Faber-Castell Pitt Pastel Pencils are a top quality alternative to standard pastels for those who don’t like to get their hands dirty, offering oil-free pastel leads encased in wood. They can also be used to complement pastel crayons and fill in when in need to draw these finer details that can’t be done with the thicker mediums. The contain a high concentration of color pigments, and they are suitable for both drawing lines and for dense shading. If you’re looking for superior color blending and a smooth transition between pastel colors, this product won’t disappoint.
The Pitt Pastel Pencils are generally easy to wipe allowing the seamless merging of neighboring colors, but they need to be fixed when the drawing is finished. Available in 60 light-independent colors, the hue range of this product series is particularly focused on muted shades and earth tones that are widely used by pastel artists. The pencils come in sets of 3, 12, 24, 36, and 60, and the case is a high quality metal tin.
Product Pros & Cons
- Wax and oil-free
- High pigment concentration levels
- Can be sharpened to a fine point for very detailed work
- Great color selection
- Fair price for the quality
- True and deep colors
- Can be erased without damaging the paper
- Tip won’t break easily
- Need to be used at a certain angle
- Pastel center is a bit thin
- No color indication printed on the pencil
The Faber-Castel Pitt Pastel Pencils generate enthusiasm among pastel artists who want to elaborate on these finer details that can’t be done with a crayon. They offer a good color selection, a good tip durability even when thinned down, a high pigment concentration, and a great coloring result. Some users however report their disappointment with the blending capacity of this product, as well as the use limitations and encumbrances that derive from the absence of the color indicator on the pencil and the thin lead center. These are isolated reports that may be attributed to defective products.

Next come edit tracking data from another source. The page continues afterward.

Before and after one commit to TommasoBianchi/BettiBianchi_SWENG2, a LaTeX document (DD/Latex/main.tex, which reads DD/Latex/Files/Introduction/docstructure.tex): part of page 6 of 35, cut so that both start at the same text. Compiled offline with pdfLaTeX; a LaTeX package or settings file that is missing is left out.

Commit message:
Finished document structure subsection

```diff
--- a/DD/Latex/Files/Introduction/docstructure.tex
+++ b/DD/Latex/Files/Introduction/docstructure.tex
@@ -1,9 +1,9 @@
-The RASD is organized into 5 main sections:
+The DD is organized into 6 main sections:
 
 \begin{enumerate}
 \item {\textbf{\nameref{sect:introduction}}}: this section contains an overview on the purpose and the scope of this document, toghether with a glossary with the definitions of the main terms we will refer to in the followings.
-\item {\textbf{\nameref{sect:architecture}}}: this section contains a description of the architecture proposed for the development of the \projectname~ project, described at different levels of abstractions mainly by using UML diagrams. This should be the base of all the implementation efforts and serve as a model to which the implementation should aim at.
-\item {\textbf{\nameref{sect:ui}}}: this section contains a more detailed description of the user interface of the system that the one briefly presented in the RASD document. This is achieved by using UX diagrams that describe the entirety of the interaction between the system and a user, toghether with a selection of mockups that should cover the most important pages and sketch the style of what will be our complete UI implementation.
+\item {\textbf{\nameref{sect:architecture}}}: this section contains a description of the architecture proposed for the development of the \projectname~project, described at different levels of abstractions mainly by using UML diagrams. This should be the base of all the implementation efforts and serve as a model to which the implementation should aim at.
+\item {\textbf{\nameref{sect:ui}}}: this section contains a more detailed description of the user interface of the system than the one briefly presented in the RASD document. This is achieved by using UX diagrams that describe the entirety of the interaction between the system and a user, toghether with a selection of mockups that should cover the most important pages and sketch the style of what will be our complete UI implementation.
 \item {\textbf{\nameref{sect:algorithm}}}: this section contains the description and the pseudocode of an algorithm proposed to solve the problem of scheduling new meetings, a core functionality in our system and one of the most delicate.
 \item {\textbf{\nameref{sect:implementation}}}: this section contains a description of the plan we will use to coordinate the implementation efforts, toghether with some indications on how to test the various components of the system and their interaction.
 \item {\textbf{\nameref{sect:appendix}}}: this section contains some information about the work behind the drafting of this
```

The color range of this product makes it ideal for drawing wildlife, landscape, and portraits. The 60 colors are certainly not for everything, so artists should be aware and careful on their choice. They are generally used as a pastel complementary, so it’s good that they are also sold individually, but since they can stand as a medium on their own the sets can come in handy.